Itemized modification records
-----

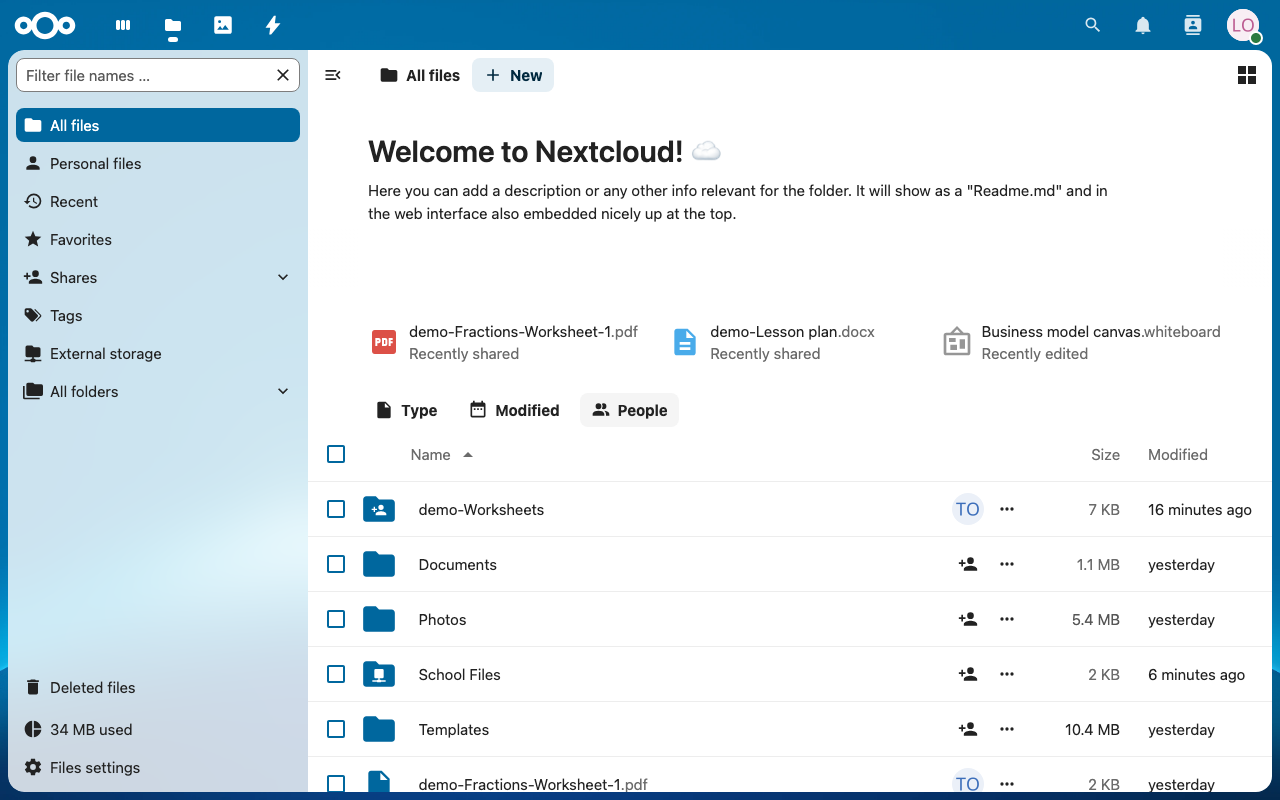
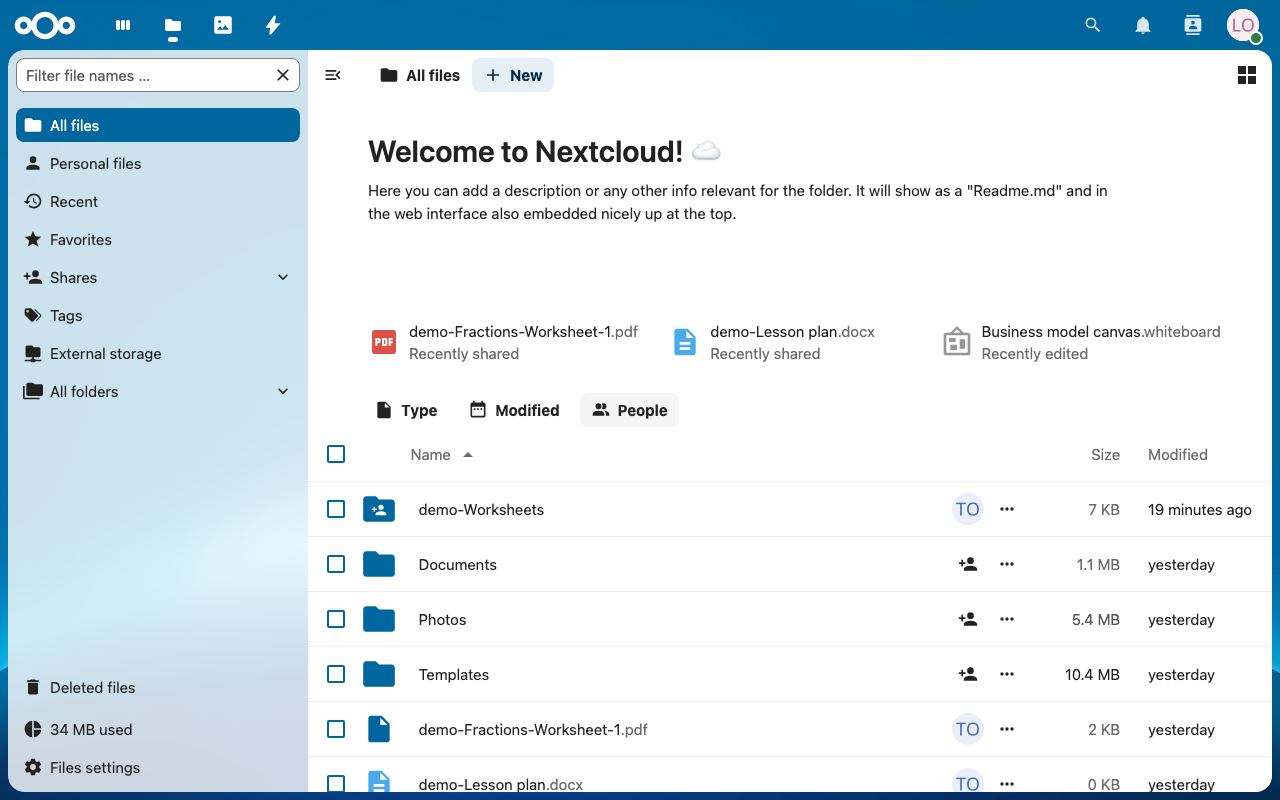
tutorial: F2-07 retake (learner sees share only), ch08 teachers-only School Files

diff --git a/docs/tutorial-justice/chapters/08-files-disk.md b/docs/tutorial-justice/chapters/08-files-disk.md
@@ -40,6 +40,6 @@ Note (not yet tested on IDEA): Kolibri can also copy channels from **another Kol
    ![File in School Files shared with demo-Grade5A](../screenshots/F2-06.png)
 5. A learner in that group (here `demo-learner1`) signs in and finds the file in **All files** (and under *Recently shared*).
    ![Learner sees the shared file](../screenshots/F2-07.png)
-   Note: on the demo box the **School Files** folder itself is also visible to learners (the mount is available to all Nextcloud users; **to confirm** with the IDEA team whether it should be limited to teachers).
+   Only teachers see the **School Files** folder; learners get only the files that are shared with them.
 
 Reminder: in version 1 a Files Disk is for **Nextcloud only** (not Kolibri), and **backups do not cover Files Disk content** (the Backup Disk links app instances only). Keep your own copy of important files.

-----

__What is required__
In the data above, find the line with "5. A learner" and the line with "limited to teachers).". Retype both, plus every line between them, exactly.

__Written solution__
 5. A learner in that group (here `demo-learner1`) signs in and finds the file in **All files** (and under *Recently shared*).
    ![Learner sees the shared file](../screenshots/F2-07.png)
-   Note: on the demo box the **School Files** folder itself is also visible to learners (the mount is available to all Nextcloud users; **to confirm** with the IDEA team whether it should be limited to teachers).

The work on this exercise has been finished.